[Entries taken from a collection]
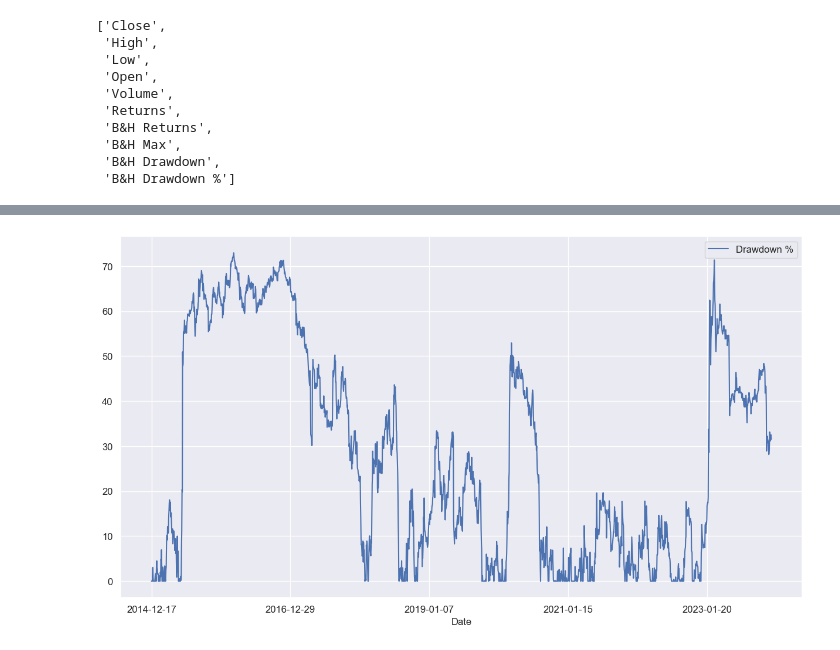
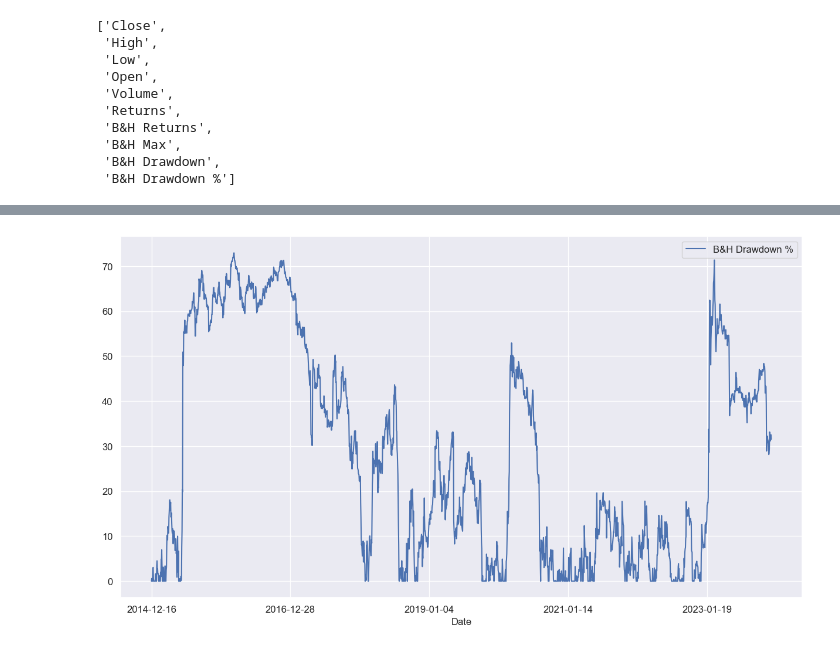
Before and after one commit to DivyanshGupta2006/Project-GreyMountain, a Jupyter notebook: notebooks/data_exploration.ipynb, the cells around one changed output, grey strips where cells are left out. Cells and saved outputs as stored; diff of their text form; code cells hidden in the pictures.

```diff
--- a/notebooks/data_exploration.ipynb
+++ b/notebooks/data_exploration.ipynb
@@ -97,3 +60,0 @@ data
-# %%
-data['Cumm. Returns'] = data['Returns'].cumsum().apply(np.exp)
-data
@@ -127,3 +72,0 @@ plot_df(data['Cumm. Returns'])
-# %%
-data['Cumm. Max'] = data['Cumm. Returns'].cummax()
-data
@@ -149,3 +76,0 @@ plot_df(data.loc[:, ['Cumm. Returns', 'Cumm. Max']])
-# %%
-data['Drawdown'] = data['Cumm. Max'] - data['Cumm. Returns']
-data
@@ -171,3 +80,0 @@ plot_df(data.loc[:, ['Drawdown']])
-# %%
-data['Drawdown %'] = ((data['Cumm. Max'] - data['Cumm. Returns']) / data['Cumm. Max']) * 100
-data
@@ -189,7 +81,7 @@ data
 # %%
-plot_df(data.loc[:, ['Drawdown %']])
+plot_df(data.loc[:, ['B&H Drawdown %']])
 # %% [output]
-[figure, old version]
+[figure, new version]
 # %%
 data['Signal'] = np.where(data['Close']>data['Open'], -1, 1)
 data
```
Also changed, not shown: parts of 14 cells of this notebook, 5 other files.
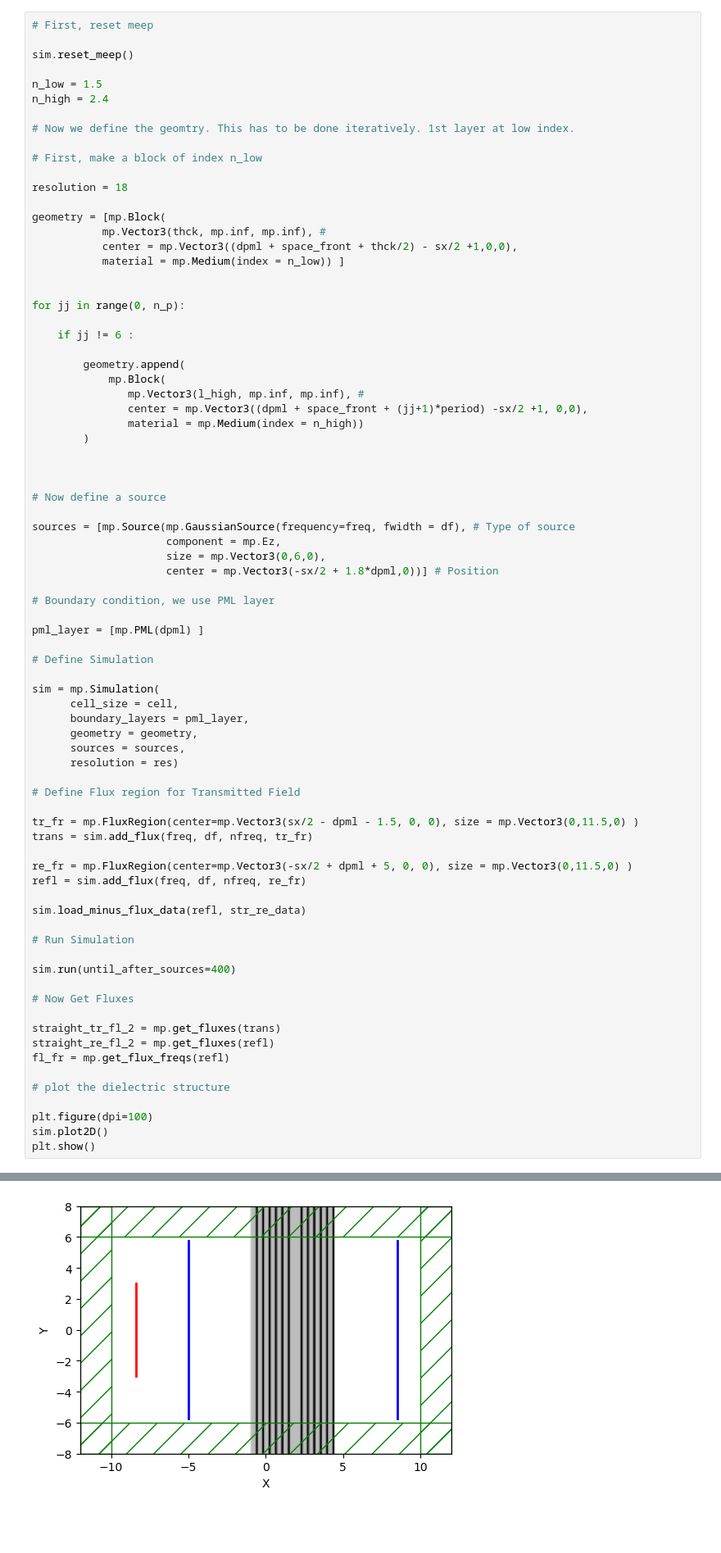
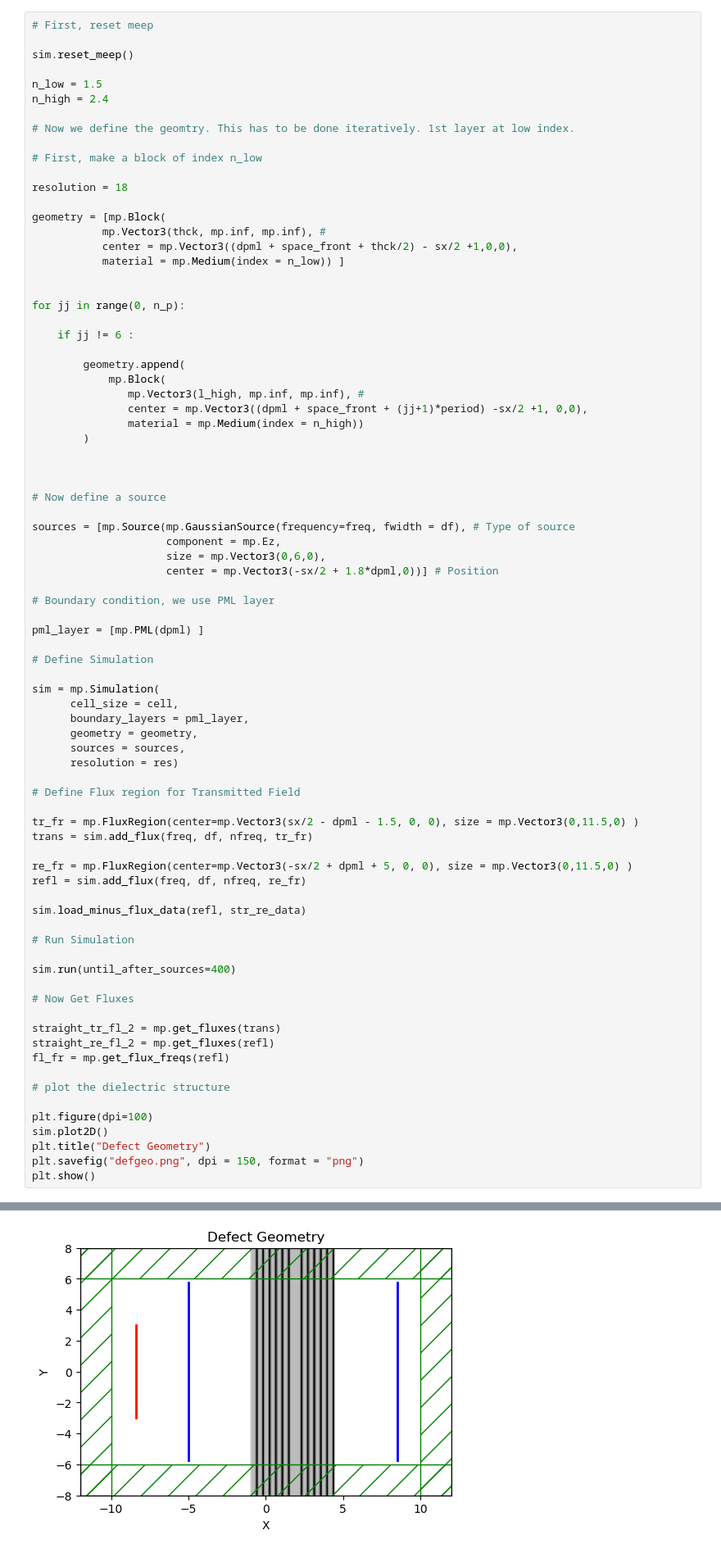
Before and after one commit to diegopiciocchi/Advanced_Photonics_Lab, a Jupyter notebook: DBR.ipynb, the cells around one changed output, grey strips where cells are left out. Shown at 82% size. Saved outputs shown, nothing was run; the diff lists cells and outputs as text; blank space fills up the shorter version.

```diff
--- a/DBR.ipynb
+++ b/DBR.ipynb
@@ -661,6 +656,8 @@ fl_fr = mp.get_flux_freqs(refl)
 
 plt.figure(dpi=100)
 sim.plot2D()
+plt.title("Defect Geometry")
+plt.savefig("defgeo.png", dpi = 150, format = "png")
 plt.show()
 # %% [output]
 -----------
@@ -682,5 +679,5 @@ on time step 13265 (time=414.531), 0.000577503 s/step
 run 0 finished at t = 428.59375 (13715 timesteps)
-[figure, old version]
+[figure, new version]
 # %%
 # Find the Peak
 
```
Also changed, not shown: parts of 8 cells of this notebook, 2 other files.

Directions for this task:
Reproduce every entry word for word, but skip any pictures.

Response to this task:
Before and after one commit to DivyanshGupta2006/Project-GreyMountain, a Jupyter notebook: notebooks/data_exploration.ipynb, the cells around one changed output, grey strips where cells are left out. Cells and saved outputs as stored; diff of their text form; code cells hidden in the pictures.

```diff
--- a/notebooks/data_exploration.ipynb
+++ b/notebooks/data_exploration.ipynb
@@ -97,3 +60,0 @@ data
-# %%
-data['Cumm. Returns'] = data['Returns'].cumsum().apply(np.exp)
-data
@@ -127,3 +72,0 @@ plot_df(data['Cumm. Returns'])
-# %%
-data['Cumm. Max'] = data['Cumm. Returns'].cummax()
-data
@@ -149,3 +76,0 @@ plot_df(data.loc[:, ['Cumm. Returns', 'Cumm. Max']])
-# %%
-data['Drawdown'] = data['Cumm. Max'] - data['Cumm. Returns']
-data
@@ -171,3 +80,0 @@ plot_df(data.loc[:, ['Drawdown']])
-# %%
-data['Drawdown %'] = ((data['Cumm. Max'] - data['Cumm. Returns']) / data['Cumm. Max']) * 100
-data
@@ -189,7 +81,7 @@ data
 # %%
-plot_df(data.loc[:, ['Drawdown %']])
+plot_df(data.loc[:, ['B&H Drawdown %']])
 # %% [output]
-[figure, old version]
+[figure, new version]
 # %%
 data['Signal'] = np.where(data['Close']>data['Open'], -1, 1)
 data
```
Also changed, not shown: parts of 14 cells of this notebook, 5 other files.
Before and after one commit to diegopiciocchi/Advanced_Photonics_Lab, a Jupyter notebook: DBR.ipynb, the cells around one changed output, grey strips where cells are left out. Shown at 82% size. Saved outputs shown, nothing was run; the diff lists cells and outputs as text; blank space fills up the shorter version.

```diff
--- a/DBR.ipynb
+++ b/DBR.ipynb
@@ -661,6 +656,8 @@ fl_fr = mp.get_flux_freqs(refl)
 
 plt.figure(dpi=100)
 sim.plot2D()
+plt.title("Defect Geometry")
+plt.savefig("defgeo.png", dpi = 150, format = "png")
 plt.show()
 # %% [output]
 -----------
@@ -682,5 +679,5 @@ on time step 13265 (time=414.531), 0.000577503 s/step
 run 0 finished at t = 428.59375 (13715 timesteps)
-[figure, old version]
+[figure, new version]
 # %%
 # Find the Peak
 
```
Also changed, not shown: parts of 8 cells of this notebook, 2 other files.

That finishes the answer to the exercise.